As the Euros come to their final week, I must say that it has been a great tournament. From the unexpected elimination of the Dutch to the emotional qualification for Greece, this tournament has been just as filled with ups and downs as any.
Yet what matters most? As an Englishman, we could ask could it be the emergence of young, fearless attacking talent in Alex Oxlade-Chamberlain, Theo Walcott and Danny Welbeck? Perhaps the leadership of Steven Gerrard? Or simply England’s ability to qualify from the group?
However, for me what matters most is a more nationwide affair – the country’s attitude towards the tournament. Let me explain further. Having heard concurring opinions from multiple people I think it is safe to say that the majority of us didn’t really give England a chance this summer. It is this that I think matters the most for England in these championships and has had a profound impact on their performances in Poland and the Ukraine.
With regards to attendance at the tournament that can be blamed on two things: the recession and the venue. England fans were warned on multiple occasions about the potential trouble in Poland and the Ukraine, whilst economic struggles meant many ruled out the trip from the offset. This has led to the noticeable lack of England supporters at the tournament, and should I add understandably so.

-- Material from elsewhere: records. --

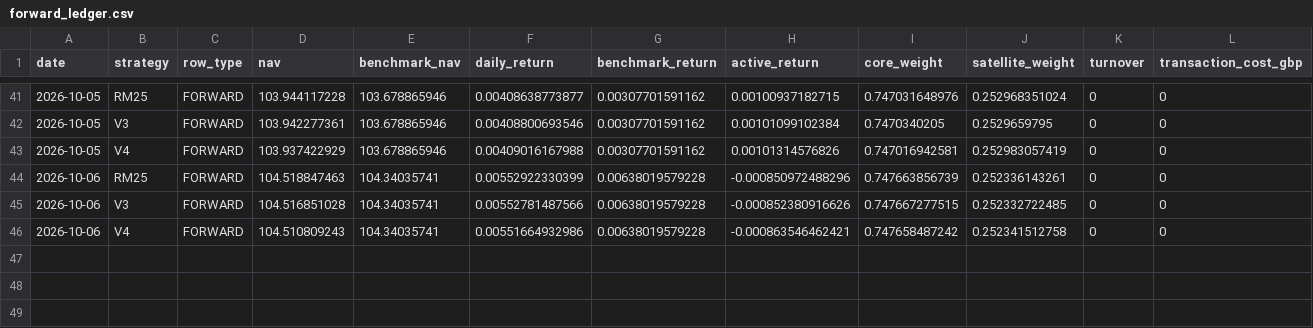
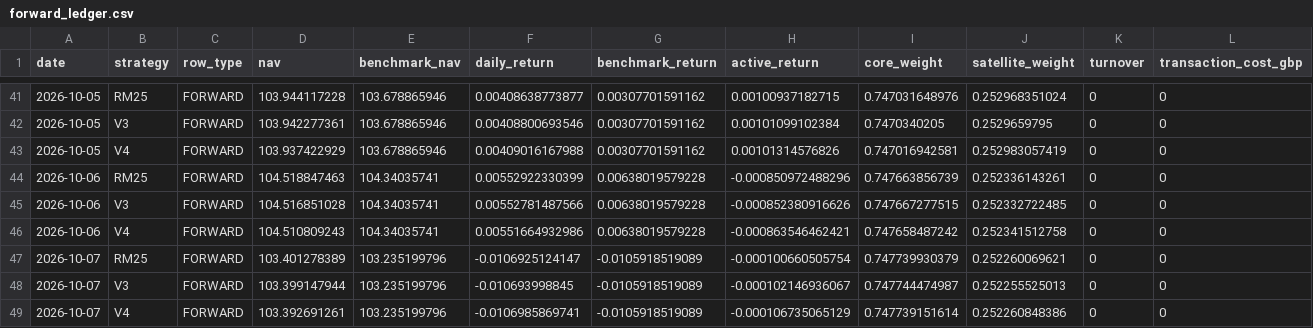
Before and after one commit to nicobouch97/fund100-research, a CSV file: forward_outputs/forward_ledger.csv, drawn as a sheet; only a part is shown, gaps mark what is left out; rows hold the shown columns only; the diff names each change by its address in the sheet, - before the commit and + after, or states it on an @@ line.

Commit message:
Forward Lab v1.1 update 2026-10-08

```diff
--- a/forward_outputs/forward_ledger.csv
+++ b/forward_outputs/forward_ledger.csv
+row 47: 2026-10-07 | RM25 | FORWARD | 103.401278389 | 103.235199796 | -0.0106925124147 | -0.0105918519089 | -0.000100660505754 | 0.747739930379 | 0.252260069621 | 0 | 0
+row 48: 2026-10-07 | V3 | FORWARD | 103.399147944 | 103.235199796 | -0.010693998845 | -0.0105918519089 | -0.000102146936067 | 0.747744474987 | 0.252255525013 | 0 | 0
+row 49: 2026-10-07 | V4 | FORWARD | 103.392691261 | 103.235199796 | -0.0106985869741 | -0.0105918519089 | -0.000106735065129 | 0.747739151614 | 0.252260848386 | 0 | 0
```
Also changed, not shown: 2 other files.
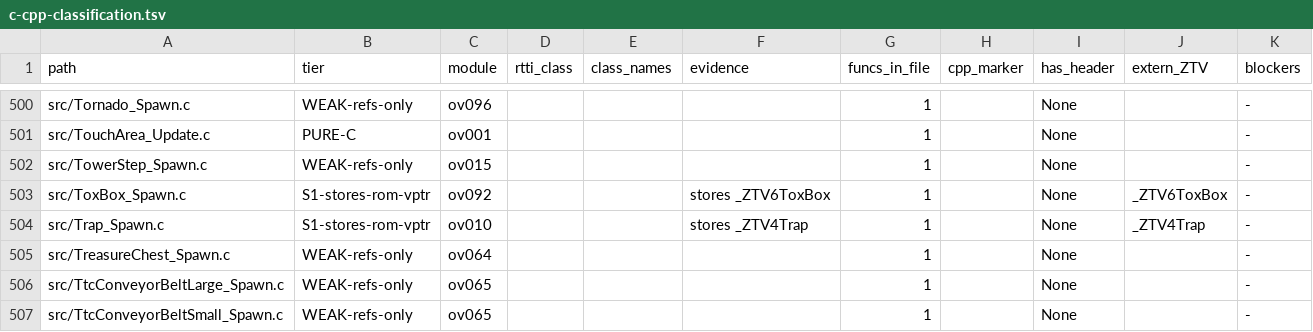
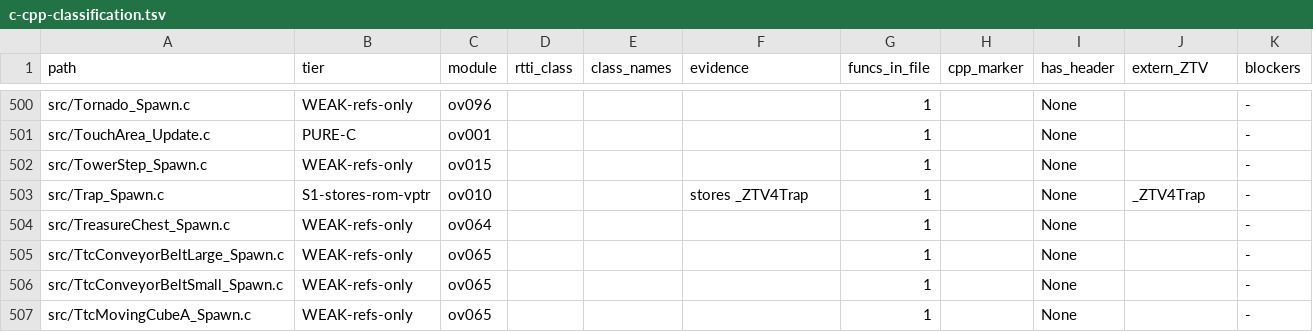
Before and after one commit to tangosdev/sm64ds-decomp, a TSV file: notes/data/c-cpp-classification.tsv, drawn as a sheet; only a part is shown, gaps mark what is left out; the shorter side is filled out with more unchanged rows; the diff names each change by its address in the sheet, - before the commit and + after, or states it on an @@ line.

Commit message:
Express ToxBox spawn through its typed C++ layout

```diff
--- a/notes/data/c-cpp-classification.tsv
+++ b/notes/data/c-cpp-classification.tsv
-row 503: src/ToxBox_Spawn.c | S1-stores-rom-vptr | ov092 |  |  | stores _ZTV6ToxBox | 1 |  | None | _ZTV6ToxBox | -
```
Also changed, not shown: 2 other files.
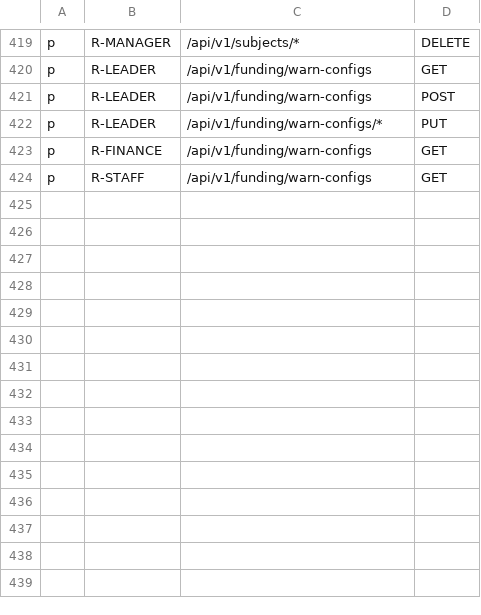
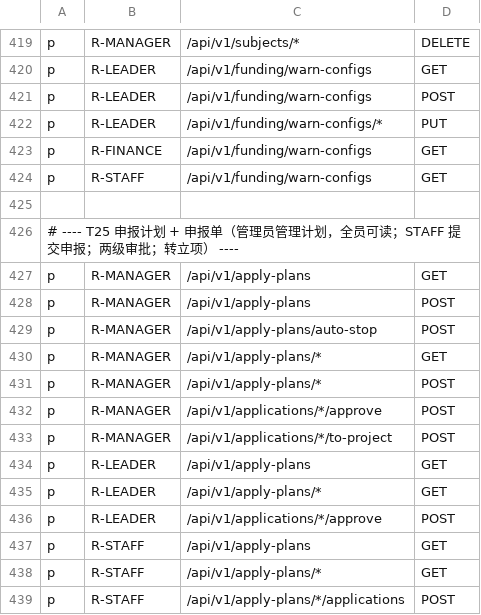
Before and after one commit to jacknjzhou/science-research-project, a CSV file: backend-go/internal/platform/auth/policy.csv, drawn as a sheet; only a part is shown, gaps mark what is left out.

Commit message:
feat(project): T25 申报计划+形式审查（时间窗守卫/两级审批/to-project 幂等/auto-stop）
- E_APPLY_PLAN（DRAFT|OPEN|STOPPED）+ E_APPLICATION（SUBMITTED→COLLEGE→SCHOOL 两级状态机）
- 提交守卫：仅 OPEN 且 now∈[start_at,end_at]，否则 40901
- 审批：ARK_APPROVAL_TWOSTEP=on 时 R-MANAGER 首审→R-LEADER 终审，REJECT 按级回退 + sys_approval_log 流水
- to-project：SCHOOL_PASSED 转 E_PROJECT（EXECUTING），重复调用幂等返回 duplicated=true
- auto-stop：end_at 过期扫描置 STOPPED（cron 幂等）
- 形式审查视图：附申请人主持+参与项目数量与经费合计
- CreateApplication COALESCE(apply_amount,0) 兜底 NOT NULL；policy.csv T25 端点规则

```diff
--- a/backend-go/internal/platform/auth/policy.csv
+++ b/backend-go/internal/platform/auth/policy.csv
@@ -424 +424,16 @@ p, R-FINANCE, /api/v1/funding/warn-configs,          GET
 p, R-STAFF,   /api/v1/funding/warn-configs,          GET
+
+# ---- T25 申报计划 + 申报单（管理员管理计划，全员可读；STAFF 提交申报；两级审批；转立项） ----
+p, R-MANAGER, /api/v1/apply-plans,                    GET
+p, R-MANAGER, /api/v1/apply-plans,                    POST
+p, R-MANAGER, /api/v1/apply-plans/auto-stop,          POST
+p, R-MANAGER, /api/v1/apply-plans/*,                  GET
+p, R-MANAGER, /api/v1/apply-plans/*,                  POST
+p, R-MANAGER, /api/v1/applications/*/approve,         POST
+p, R-MANAGER, /api/v1/applications/*/to-project,      POST
+p, R-LEADER,  /api/v1/apply-plans,                    GET
+p, R-LEADER,  /api/v1/apply-plans/*,                  GET
+p, R-LEADER,  /api/v1/applications/*/approve,         POST
+p, R-STAFF,   /api/v1/apply-plans,                    GET
+p, R-STAFF,   /api/v1/apply-plans/*,                  GET
+p, R-STAFF,   /api/v1/apply-plans/*/applications,     POST
```
Also changed, not shown: 9 other files.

Yet if we’re honest these are no the only factors. Heading into the competition with a new manager and system, not many people rated England’s chances of progressing out of Group D, never mind their quarterfinal prospects. Such an unusual lack of optimism was evident: a fraction of the usual England flags have been displayed in streets and on cars around the country.
Even the lack of a proper England song (sorry Chris Kamara) shows that initially we didn’t believe.
It is this realism that has mattered so dearly to England’s campaign in these European Championships. The lack of optimism in the country has seen this group of players unify in an effort to prove us wrong. We have seen England teams before, full of egos and attitudes, be adored by us fans and thus fail to really be motivated for success. Our lack of optimism has helped cultivate an ‘us against the world mentality’ that this England team desperately needed, an attitude that has played an important role in their progression in this tournament.
The attitude heading into England’s loss to Italy this Sunday was somewhat different, the optimism returned and England failed again at the quarterfinal level.
With Roy Hodgson at the helm, a better than expected Euros and a wealth of young talent giving good performances on the international stage, expectations for the 2014 World Cup campaign should be high for England fans.
Yet perhaps if we’re not too optimistic, they might just win that one.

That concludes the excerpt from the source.